C.S. Lewis: Mere Christianity (Book 1) Right and Wrong as a Clue to the Meaning of the Universe
Updated: Nov 18, 2022
Video from Dr. Scott Mason
"C.S. Lewis's 1952 book Mere Christianity is arguably the most important work of Christian apologetics of our day. He begins it in an odd place, at least it is odd if we consider it in relation to historic apologetic works. Book 1 is devoted to demonstrating the validity of the law of human nature, which is something that (as he argues in The Abolition of Man) would have had no need of demonstration in ages past.

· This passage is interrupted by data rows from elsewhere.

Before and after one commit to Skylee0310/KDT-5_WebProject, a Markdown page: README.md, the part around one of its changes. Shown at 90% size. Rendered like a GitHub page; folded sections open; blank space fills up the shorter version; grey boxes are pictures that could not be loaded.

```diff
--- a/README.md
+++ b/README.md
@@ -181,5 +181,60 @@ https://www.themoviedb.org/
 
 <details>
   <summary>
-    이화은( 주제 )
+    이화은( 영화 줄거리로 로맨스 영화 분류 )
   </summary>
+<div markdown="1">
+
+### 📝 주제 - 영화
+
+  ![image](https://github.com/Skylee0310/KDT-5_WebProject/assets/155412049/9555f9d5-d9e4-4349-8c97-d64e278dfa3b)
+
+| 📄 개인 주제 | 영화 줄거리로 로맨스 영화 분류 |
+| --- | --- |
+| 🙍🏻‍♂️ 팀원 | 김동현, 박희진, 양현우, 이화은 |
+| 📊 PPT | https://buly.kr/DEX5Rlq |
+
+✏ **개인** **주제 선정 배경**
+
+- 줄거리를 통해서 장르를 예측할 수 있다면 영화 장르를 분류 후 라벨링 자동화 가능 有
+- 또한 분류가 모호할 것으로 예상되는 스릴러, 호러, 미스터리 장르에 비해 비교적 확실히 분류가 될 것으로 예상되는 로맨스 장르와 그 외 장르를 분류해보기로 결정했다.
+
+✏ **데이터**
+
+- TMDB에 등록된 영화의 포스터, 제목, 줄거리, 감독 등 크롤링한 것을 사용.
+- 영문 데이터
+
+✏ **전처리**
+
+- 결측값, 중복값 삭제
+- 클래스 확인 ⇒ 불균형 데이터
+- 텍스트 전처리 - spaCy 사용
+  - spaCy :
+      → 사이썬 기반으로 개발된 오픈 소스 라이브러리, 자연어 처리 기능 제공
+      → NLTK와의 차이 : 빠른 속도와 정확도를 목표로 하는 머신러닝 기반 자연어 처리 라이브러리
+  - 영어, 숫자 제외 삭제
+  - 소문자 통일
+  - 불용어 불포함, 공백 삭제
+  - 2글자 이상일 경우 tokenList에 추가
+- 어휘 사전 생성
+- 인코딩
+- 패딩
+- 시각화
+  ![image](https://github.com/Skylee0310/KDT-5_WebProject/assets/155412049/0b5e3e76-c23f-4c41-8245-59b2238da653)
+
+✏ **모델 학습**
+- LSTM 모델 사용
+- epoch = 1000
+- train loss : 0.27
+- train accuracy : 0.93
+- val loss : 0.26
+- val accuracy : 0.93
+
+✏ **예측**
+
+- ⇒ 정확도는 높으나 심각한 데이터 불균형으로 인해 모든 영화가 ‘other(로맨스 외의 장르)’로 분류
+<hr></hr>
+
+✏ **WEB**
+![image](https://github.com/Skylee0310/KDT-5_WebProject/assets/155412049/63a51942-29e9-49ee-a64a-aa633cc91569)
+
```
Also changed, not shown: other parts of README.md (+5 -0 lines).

It is the context of the modern education and its application of Baconian science to human nature (in the form of the 'social sciences') that have made it necessary to prove something that the Apostle Paul in Romans 1 regarded as so self-evident as to assert, that "God's invisible attributes, namely, his eternal power and divine nature, have been clearly perceived, ever since the creation of the world, in the things that have been made." (Rom. 1:20) and even when people "who do not have the law" "they show that the work of the law is written on their hearts, while their conscience also bears witness, and their conflicting thoughts accuse or even excuse them." (Rom. 2:14, 15) There were no atheists in the ancient world. But in Lewis's day, not only were there atheists, the premises of their teaching were actually more prominent - even *within* the humanities who were following the lead of the 'conditioners' - than the law of human nature understood by all generations throughout the history of humanity. So Lewis is at pains to demonstrate first of all that there *is* a law of human nature, secondly, that it differs from other laws (i.e. it not only can but is characteristically believed to be binding on others but not ourselves - Jesus calls it hypocrisy), and finally, that what he presents about Christianity is in fact 'good news.'" from video introduction.